[User interface change data]
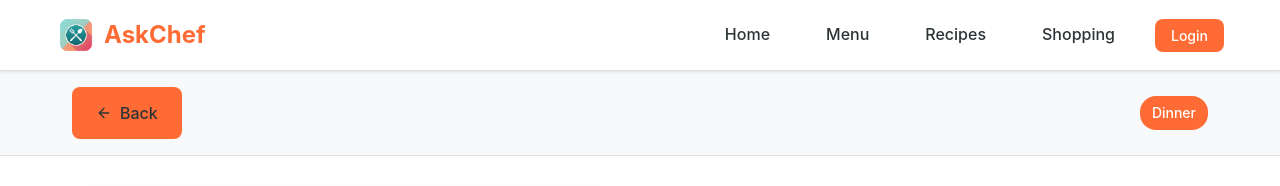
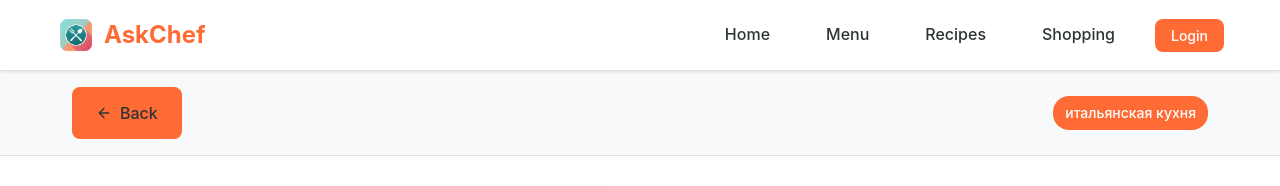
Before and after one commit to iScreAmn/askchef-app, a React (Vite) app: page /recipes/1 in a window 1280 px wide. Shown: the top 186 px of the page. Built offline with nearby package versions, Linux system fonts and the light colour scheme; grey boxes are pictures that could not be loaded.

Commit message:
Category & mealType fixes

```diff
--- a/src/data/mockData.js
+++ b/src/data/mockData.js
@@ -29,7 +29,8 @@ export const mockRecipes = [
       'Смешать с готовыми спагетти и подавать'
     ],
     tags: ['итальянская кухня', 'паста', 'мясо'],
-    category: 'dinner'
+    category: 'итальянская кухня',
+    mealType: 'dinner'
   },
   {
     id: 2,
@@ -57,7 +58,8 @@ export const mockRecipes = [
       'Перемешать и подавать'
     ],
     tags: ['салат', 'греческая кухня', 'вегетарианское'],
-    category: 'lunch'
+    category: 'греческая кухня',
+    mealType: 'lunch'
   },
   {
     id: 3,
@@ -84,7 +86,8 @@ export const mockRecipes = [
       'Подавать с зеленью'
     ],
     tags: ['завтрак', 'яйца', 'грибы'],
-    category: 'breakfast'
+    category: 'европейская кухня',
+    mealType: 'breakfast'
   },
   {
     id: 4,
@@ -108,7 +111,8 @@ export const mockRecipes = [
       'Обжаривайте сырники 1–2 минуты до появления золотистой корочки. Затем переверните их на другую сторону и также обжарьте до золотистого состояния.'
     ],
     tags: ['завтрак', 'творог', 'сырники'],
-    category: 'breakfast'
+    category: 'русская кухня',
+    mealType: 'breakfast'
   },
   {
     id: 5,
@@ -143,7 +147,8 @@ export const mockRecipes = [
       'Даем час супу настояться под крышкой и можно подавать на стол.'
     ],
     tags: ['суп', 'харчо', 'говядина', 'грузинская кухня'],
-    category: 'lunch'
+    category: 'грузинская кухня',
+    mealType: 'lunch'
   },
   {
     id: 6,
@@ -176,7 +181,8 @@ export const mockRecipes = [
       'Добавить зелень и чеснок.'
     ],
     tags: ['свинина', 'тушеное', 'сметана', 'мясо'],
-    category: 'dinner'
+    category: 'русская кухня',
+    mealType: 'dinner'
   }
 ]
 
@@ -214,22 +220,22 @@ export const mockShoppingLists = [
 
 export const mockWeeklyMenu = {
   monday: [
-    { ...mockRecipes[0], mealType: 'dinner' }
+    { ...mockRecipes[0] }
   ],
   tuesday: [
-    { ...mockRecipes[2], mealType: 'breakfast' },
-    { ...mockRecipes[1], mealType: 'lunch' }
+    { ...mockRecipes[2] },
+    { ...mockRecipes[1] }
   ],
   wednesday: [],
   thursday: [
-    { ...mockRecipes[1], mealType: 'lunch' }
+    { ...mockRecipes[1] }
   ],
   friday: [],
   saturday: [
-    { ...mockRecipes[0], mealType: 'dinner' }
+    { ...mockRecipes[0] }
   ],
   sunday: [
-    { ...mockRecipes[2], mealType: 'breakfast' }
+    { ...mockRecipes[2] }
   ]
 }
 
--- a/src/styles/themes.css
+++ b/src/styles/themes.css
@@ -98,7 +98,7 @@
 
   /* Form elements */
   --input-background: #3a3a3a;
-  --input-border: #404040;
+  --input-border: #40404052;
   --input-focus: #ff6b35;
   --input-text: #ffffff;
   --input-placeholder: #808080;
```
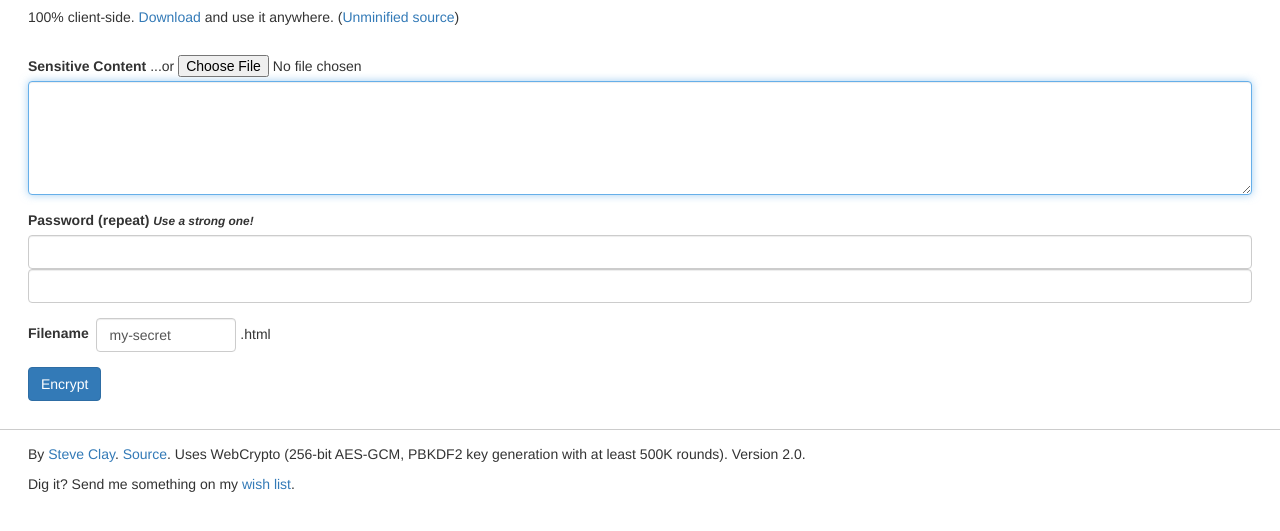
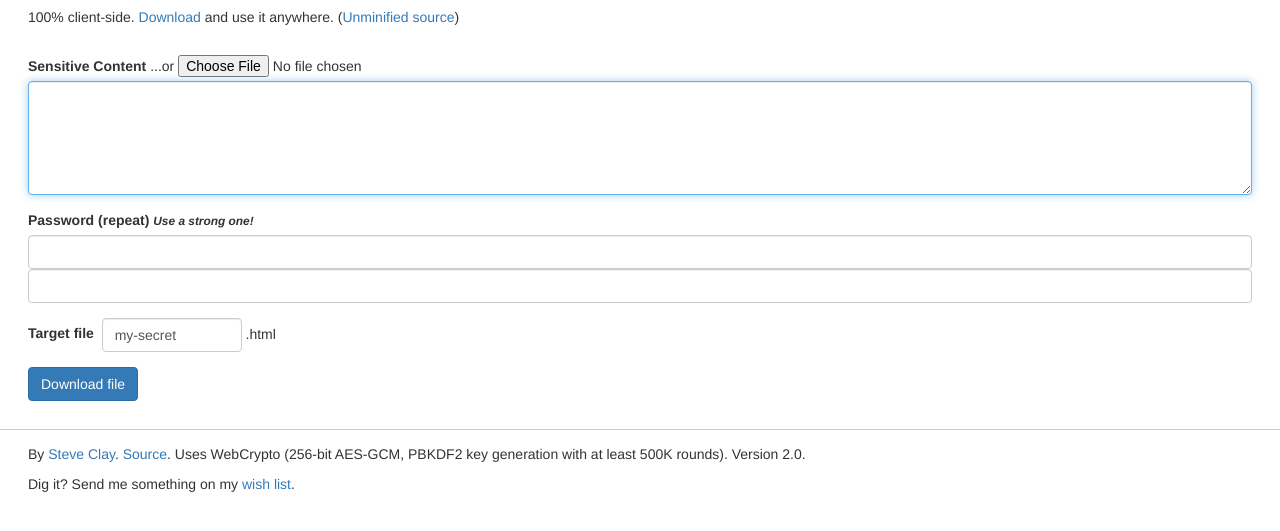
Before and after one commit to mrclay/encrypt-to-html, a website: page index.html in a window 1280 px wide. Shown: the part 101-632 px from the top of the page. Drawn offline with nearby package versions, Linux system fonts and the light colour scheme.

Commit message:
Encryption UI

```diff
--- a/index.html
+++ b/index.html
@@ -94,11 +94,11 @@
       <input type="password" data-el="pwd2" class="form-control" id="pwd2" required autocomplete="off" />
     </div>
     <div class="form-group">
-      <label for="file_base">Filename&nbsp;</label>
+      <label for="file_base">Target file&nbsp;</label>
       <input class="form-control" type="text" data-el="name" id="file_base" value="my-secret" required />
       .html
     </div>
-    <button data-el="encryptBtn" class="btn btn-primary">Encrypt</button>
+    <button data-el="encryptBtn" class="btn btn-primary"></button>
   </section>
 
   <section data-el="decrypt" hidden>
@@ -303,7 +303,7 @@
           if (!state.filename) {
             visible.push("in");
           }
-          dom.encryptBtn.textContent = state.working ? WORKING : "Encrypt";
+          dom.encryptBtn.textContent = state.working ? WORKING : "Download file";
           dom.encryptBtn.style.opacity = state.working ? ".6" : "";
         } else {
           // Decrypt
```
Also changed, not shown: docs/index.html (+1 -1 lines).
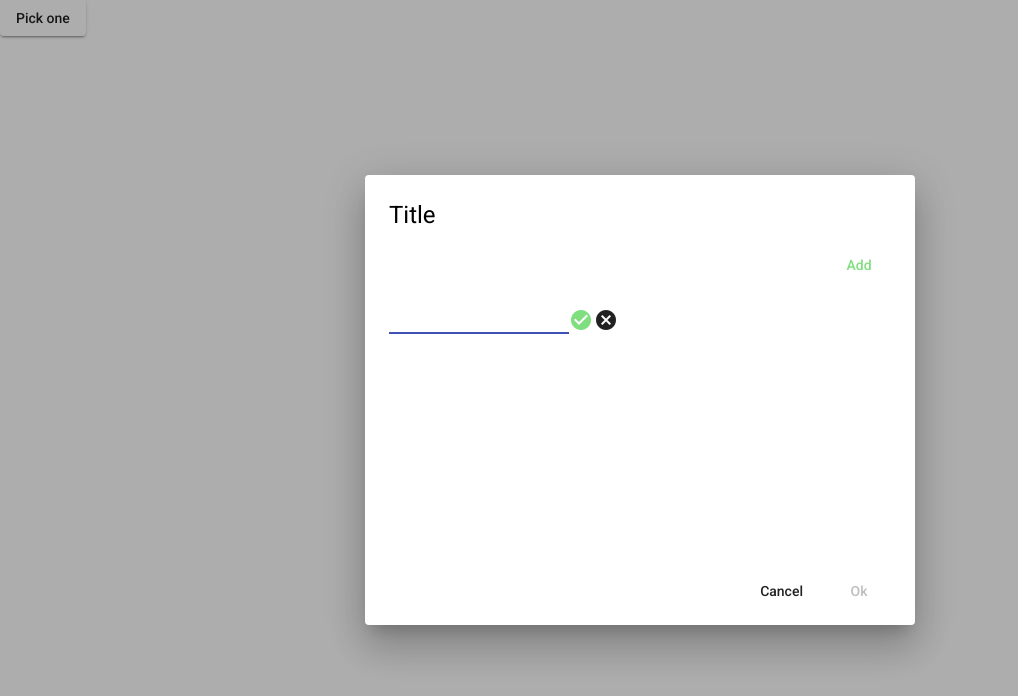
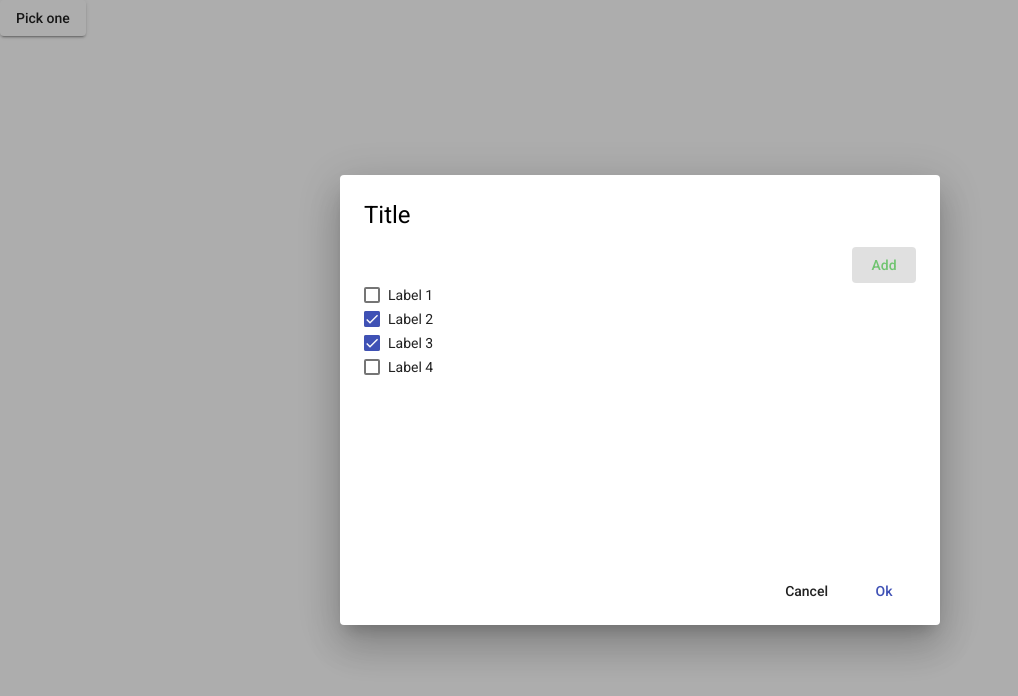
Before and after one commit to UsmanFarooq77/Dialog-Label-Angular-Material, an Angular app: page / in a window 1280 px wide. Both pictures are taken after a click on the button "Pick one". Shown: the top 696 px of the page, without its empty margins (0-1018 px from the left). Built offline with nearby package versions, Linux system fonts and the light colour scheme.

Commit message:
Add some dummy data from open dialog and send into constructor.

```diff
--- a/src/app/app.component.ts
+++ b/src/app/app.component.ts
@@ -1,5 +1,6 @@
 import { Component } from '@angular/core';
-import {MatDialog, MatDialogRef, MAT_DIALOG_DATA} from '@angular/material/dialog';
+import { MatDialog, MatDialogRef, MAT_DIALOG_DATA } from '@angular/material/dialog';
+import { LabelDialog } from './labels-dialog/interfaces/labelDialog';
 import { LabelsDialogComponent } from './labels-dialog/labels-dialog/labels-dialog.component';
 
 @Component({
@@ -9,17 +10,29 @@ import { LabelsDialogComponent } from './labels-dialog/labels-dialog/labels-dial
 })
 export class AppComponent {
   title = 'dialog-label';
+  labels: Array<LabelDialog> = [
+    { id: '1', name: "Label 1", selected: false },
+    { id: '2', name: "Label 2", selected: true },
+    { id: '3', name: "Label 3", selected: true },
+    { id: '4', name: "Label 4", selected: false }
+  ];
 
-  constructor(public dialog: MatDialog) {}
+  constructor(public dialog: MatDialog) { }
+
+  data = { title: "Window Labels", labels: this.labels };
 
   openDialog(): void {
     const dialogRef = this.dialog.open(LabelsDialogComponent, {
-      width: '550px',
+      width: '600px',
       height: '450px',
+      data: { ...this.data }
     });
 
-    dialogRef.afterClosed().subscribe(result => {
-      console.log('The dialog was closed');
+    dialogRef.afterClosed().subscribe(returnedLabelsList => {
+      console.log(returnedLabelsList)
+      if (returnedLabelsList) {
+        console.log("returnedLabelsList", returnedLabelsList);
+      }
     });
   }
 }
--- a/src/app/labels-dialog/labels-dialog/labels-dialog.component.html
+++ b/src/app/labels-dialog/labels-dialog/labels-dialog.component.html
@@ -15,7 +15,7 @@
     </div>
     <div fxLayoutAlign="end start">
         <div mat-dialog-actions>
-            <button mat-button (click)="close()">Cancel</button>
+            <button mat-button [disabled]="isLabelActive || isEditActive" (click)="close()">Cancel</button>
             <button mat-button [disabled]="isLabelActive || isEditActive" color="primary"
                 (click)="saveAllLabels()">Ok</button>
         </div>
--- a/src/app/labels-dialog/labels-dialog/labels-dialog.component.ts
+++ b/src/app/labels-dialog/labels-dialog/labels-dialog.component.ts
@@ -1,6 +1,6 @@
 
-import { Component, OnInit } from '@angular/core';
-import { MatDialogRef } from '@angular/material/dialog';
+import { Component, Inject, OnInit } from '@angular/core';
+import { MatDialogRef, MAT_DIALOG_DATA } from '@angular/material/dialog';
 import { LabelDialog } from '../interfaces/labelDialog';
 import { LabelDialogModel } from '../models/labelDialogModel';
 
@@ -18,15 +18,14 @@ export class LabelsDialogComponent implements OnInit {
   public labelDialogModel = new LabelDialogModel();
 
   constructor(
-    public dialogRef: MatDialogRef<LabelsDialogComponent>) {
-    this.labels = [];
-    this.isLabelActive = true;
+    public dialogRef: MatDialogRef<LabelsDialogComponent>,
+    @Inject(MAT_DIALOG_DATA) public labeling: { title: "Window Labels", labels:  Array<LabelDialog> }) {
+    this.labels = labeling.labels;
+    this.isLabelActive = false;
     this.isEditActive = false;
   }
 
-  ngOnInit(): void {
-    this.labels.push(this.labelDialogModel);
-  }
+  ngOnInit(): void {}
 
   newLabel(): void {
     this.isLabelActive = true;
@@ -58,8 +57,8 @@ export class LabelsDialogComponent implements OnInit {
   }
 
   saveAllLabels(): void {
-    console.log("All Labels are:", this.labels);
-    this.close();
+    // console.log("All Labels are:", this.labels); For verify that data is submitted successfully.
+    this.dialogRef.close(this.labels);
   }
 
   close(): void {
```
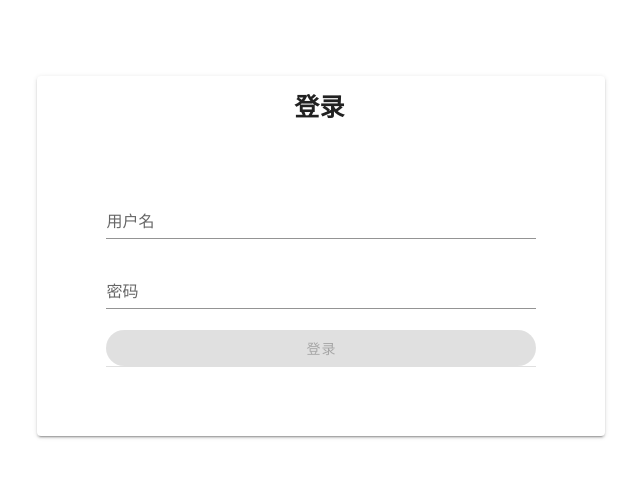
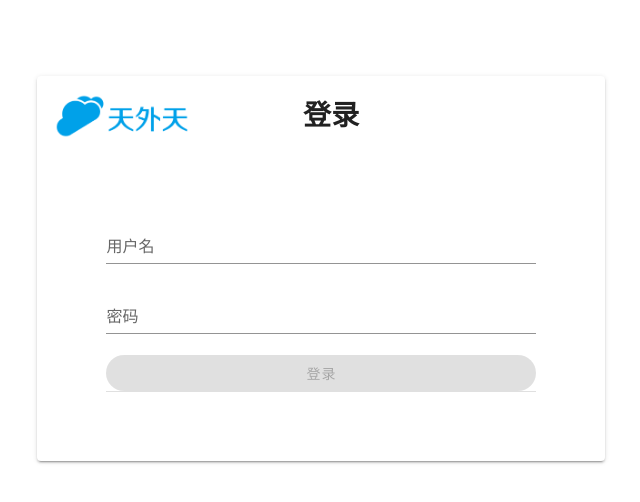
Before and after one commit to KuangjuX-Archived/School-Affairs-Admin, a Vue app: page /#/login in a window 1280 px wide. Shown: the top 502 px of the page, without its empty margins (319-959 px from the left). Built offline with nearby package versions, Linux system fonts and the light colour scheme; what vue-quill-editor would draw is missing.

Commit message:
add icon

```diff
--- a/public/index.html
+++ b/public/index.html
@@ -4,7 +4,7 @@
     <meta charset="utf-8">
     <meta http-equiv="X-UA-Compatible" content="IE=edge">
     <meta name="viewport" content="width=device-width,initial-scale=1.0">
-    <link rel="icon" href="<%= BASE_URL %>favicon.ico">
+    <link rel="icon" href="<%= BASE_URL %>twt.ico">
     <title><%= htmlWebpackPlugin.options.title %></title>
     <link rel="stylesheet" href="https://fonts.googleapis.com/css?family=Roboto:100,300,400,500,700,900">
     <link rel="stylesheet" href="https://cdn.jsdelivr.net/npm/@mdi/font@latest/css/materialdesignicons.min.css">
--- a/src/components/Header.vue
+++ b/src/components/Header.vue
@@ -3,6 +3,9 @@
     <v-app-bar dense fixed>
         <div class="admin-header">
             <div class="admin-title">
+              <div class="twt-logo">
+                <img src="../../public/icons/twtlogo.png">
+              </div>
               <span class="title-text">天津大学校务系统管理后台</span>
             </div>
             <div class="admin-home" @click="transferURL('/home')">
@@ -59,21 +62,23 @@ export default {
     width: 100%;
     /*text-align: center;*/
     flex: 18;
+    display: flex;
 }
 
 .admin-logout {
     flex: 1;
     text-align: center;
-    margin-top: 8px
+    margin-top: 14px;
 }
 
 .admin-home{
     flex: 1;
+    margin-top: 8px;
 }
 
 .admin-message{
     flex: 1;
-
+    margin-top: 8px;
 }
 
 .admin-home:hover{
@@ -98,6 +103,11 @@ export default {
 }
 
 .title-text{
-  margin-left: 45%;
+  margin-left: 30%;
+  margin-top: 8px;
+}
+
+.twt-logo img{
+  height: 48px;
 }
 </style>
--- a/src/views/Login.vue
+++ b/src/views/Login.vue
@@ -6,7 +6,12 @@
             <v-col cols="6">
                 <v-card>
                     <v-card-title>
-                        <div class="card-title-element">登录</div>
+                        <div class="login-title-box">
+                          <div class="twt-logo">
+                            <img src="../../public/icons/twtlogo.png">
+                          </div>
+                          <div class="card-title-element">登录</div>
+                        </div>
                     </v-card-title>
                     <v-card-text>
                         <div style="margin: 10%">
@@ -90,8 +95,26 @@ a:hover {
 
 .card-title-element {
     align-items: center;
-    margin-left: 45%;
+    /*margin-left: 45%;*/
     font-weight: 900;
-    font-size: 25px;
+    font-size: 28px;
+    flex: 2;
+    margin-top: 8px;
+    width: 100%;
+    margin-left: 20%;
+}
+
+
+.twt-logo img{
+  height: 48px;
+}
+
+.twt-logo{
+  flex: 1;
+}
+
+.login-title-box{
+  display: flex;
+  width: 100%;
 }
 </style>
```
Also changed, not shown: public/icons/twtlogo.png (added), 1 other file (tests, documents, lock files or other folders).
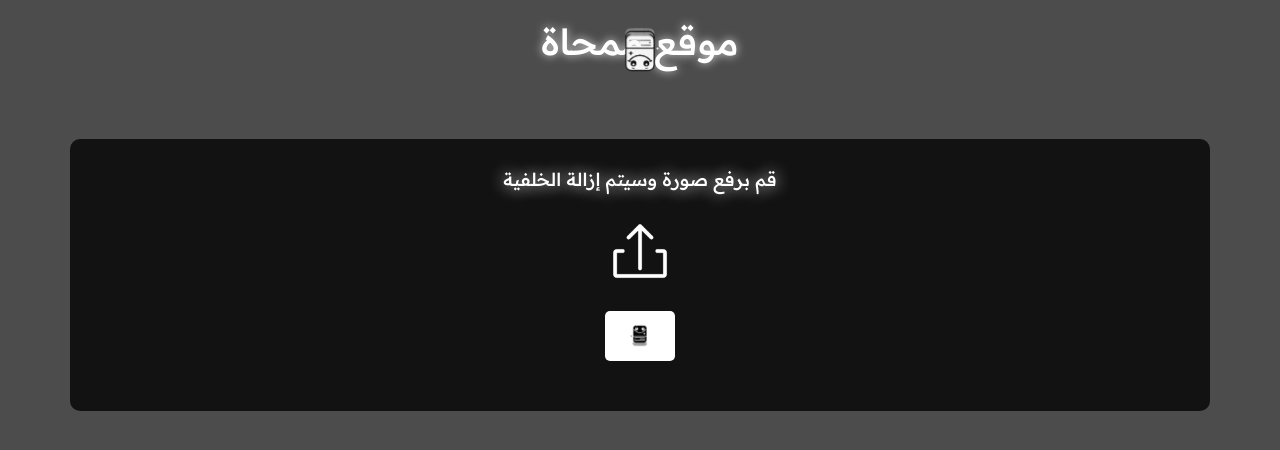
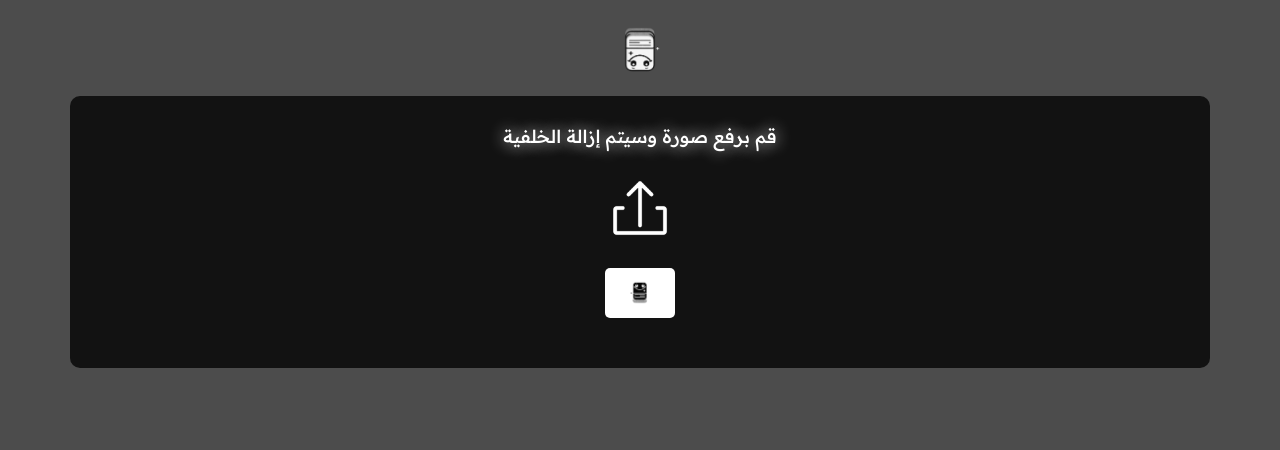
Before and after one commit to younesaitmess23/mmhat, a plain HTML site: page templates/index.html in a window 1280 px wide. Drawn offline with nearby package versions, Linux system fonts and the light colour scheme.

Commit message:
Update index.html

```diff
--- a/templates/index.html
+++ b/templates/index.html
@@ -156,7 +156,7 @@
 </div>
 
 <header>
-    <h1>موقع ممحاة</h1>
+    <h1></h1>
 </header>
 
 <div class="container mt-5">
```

• **EXERCISE REQUIREMENTS**
Gather up, from the records above, each line where the word "flex" appears.

• **THE ANSWER**
     flex: 18;
+    display: flex;
     flex: 1;
     flex: 1;
     flex: 1;
+    flex: 2;
+  flex: 1;
+  display: flex;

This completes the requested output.